:: Data in this exercise ::

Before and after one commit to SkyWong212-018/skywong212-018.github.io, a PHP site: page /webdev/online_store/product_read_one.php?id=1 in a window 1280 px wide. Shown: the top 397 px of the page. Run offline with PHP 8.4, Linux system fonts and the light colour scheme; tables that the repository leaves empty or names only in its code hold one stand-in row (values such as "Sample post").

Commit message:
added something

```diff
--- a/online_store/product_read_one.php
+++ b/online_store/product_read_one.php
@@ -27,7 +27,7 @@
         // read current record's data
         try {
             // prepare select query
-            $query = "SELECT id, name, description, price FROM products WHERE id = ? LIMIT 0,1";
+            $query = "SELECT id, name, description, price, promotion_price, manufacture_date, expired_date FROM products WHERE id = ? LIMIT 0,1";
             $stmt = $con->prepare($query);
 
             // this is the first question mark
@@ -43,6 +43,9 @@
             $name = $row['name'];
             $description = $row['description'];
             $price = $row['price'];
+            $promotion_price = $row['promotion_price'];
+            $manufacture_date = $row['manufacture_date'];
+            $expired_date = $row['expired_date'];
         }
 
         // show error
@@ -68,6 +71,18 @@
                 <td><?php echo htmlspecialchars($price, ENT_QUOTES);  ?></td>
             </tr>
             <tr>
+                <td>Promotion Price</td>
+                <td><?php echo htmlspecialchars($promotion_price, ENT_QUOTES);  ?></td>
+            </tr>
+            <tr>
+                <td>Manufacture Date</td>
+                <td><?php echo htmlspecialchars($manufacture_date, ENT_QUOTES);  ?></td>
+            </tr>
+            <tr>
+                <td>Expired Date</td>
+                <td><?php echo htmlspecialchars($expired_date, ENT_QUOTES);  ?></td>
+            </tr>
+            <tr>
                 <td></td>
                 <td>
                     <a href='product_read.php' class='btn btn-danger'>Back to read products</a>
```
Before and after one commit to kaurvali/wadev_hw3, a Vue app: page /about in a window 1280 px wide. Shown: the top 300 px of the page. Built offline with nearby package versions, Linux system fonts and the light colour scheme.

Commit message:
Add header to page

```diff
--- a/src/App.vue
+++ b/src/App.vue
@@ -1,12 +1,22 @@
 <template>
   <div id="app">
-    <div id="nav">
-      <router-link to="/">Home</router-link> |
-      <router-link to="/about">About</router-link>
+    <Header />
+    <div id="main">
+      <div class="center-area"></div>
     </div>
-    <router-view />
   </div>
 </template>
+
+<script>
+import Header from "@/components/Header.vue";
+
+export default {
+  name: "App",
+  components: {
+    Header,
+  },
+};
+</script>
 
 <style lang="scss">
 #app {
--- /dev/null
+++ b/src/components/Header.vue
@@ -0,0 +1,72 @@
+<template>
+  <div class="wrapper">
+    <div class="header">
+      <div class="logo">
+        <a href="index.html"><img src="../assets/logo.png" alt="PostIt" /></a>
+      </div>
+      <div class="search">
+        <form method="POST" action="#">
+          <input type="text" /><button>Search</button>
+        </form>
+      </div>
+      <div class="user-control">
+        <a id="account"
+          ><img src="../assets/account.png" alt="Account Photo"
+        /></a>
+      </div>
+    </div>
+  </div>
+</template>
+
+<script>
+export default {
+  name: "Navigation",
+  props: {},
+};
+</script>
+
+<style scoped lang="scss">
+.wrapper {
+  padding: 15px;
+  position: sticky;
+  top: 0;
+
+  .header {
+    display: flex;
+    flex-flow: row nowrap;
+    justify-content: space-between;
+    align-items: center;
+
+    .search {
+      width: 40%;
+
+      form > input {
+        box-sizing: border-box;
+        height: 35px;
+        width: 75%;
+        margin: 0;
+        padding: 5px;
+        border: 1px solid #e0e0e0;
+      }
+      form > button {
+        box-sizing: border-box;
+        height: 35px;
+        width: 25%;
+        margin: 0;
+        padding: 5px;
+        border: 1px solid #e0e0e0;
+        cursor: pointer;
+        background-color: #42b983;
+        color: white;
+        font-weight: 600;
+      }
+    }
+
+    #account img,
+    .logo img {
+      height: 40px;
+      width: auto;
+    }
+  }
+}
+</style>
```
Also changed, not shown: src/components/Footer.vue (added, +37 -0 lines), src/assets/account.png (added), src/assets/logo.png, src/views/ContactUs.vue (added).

:::

> Task statement:
Would you state how many lines in the listing above contain the word "htmlspecialchars"? Reply with the number and no other words.

> Written response:
4